These majestic monuments have stood through multiplied centuries. The eagle has built her nest and reared her young among their crags. Foxes have sought refuge from the hunter’s dog in their cavernous openings, or escaped with nimble feet through some well known crevice. Birds have warbled forth their songs from the bushes against their sides. Flowers have grown and died upon their very tops. Schoolboys have scaled their walls, and lovers have confided their most profound secrets in their shadows. Many, including six generations of my ancestors, have beheld them. But there they tower still, from earth toward heaven, monuments to those sleeping upon the hilltops just in sight.
Admirers of beauty everywhere, come to this picturesque glen in summer, winter, spring, or autumn. Behold these colossal towers, these monumental columns which tarnish not with age; feel that sometime in the millenniums of the past there was present in this part of West Virginia a Master architect who perfected His work and stepped aside to smile approval upon the generations of human worshippers at this majestic shrine. As you gaze, long and wonderingly, upon and toward the summit of these statues standing in unmistakable silence, you will hear a voice from somewhere speaking to your soul, and there will be no doubt as your footsteps trace homeward that “The heavens declare the glory of God; and the firmament showeth His handiwork – Psalm 19:1.”

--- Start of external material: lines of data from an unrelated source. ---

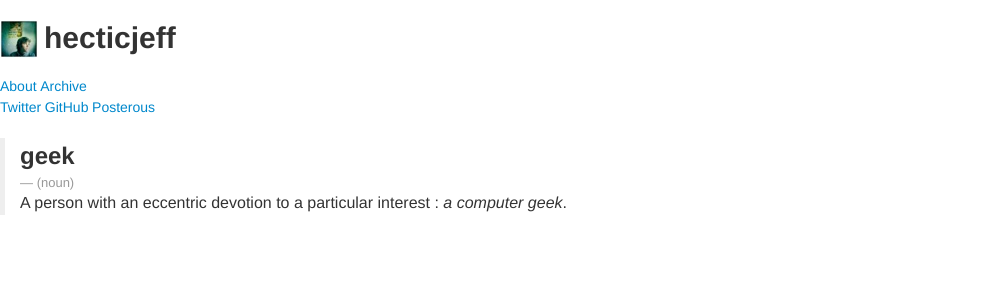
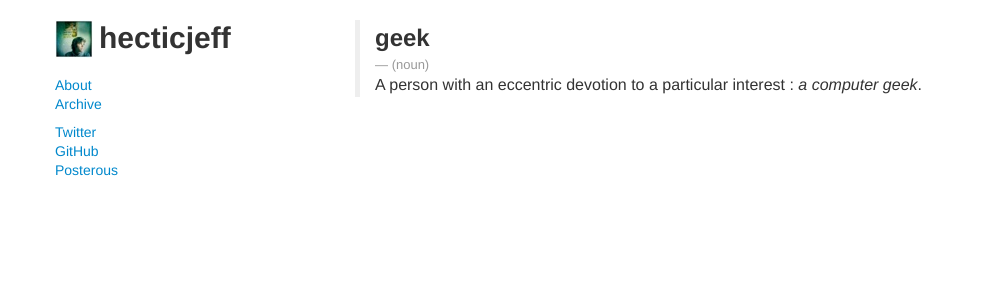
Before and after one commit to chrismytton/chrismytton.github.io, a Jekyll site: the page built from about.html, in a window 1280 px wide. Shown: the top 300 px of the page, without its empty margins (0-981 px from the left). Built offline with Jekyll 4.4.1, drawn with Linux system fonts in a browser that asks for light colours; nearby versions of some CDN libraries; Markdown is read by kramdown in place of the engine named in the settings.

Commit message:
Change markup

```diff
--- a/_layouts/default.html
+++ b/_layouts/default.html
@@ -25,24 +25,32 @@
     </script>
   </head>
   <body>
-    <aside id="sidebar">
+    <div class="container">
+      <div class="row">
+        <aside id="sidebar" class="span3">
           <h1 class="logo">
             <a href="/"><img class="avatar" src="/img/hecticjeff.jpg" alt="hecticjeff" width="38" height="38" /> hecticjeff</a>
           </h1>
           <nav class="internal">
-        <a href="/about" title="About me">About</a>
-        <a href="/archives" title="The full archives">Archive</a>
+            <ul class="unstyled">
+              <li><a href="/about" title="About me">About</a></li>
+              <li><a href="/archives" title="The full archives">Archive</a></li>
+            </ul>
           </nav>
           <nav class="external">
-        <a rel="me" class="twitter" href="http://twitter.com/hecticjeff">Twitter</a>
-        <a rel="me" class="github" href="https://github.com/hecticjeff">GitHub</a>
-        <a rel="me" class="posterous" href="http://scraps.hecticjeff.net/">Posterous</a>
+            <ul class="unstyled">
+              <li><a rel="me" class="twitter" href="http://twitter.com/hecticjeff">Twitter</a></li>
+              <li><a rel="me" class="github" href="https://github.com/hecticjeff">GitHub</a></li>
+              <li><a rel="me" class="posterous" href="http://scraps.hecticjeff.net/">Posterous</a></li>
+            </ul>
           </nav>
         </aside>
-    <section id="main">
+        <section id="main" class="span9">
           {{ content }}
         </section>
+      </div>
       <footer>
       </footer>
+    </div>
   </body>
 </html>
```
Lines whose indentation alone changed are shown as unchanged.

Charles was the son of Cecil (1871-1962), grandson of Elijah Stewart (1846-1931) and Joseph (1853-1928), and great-grandson of Job (1817-1895) of Isaac (1773- abt 1850) of John (abt 1750-aft 1820) of Thomas (abt 1730-abt 1789), the first Nelson in Pendleton County.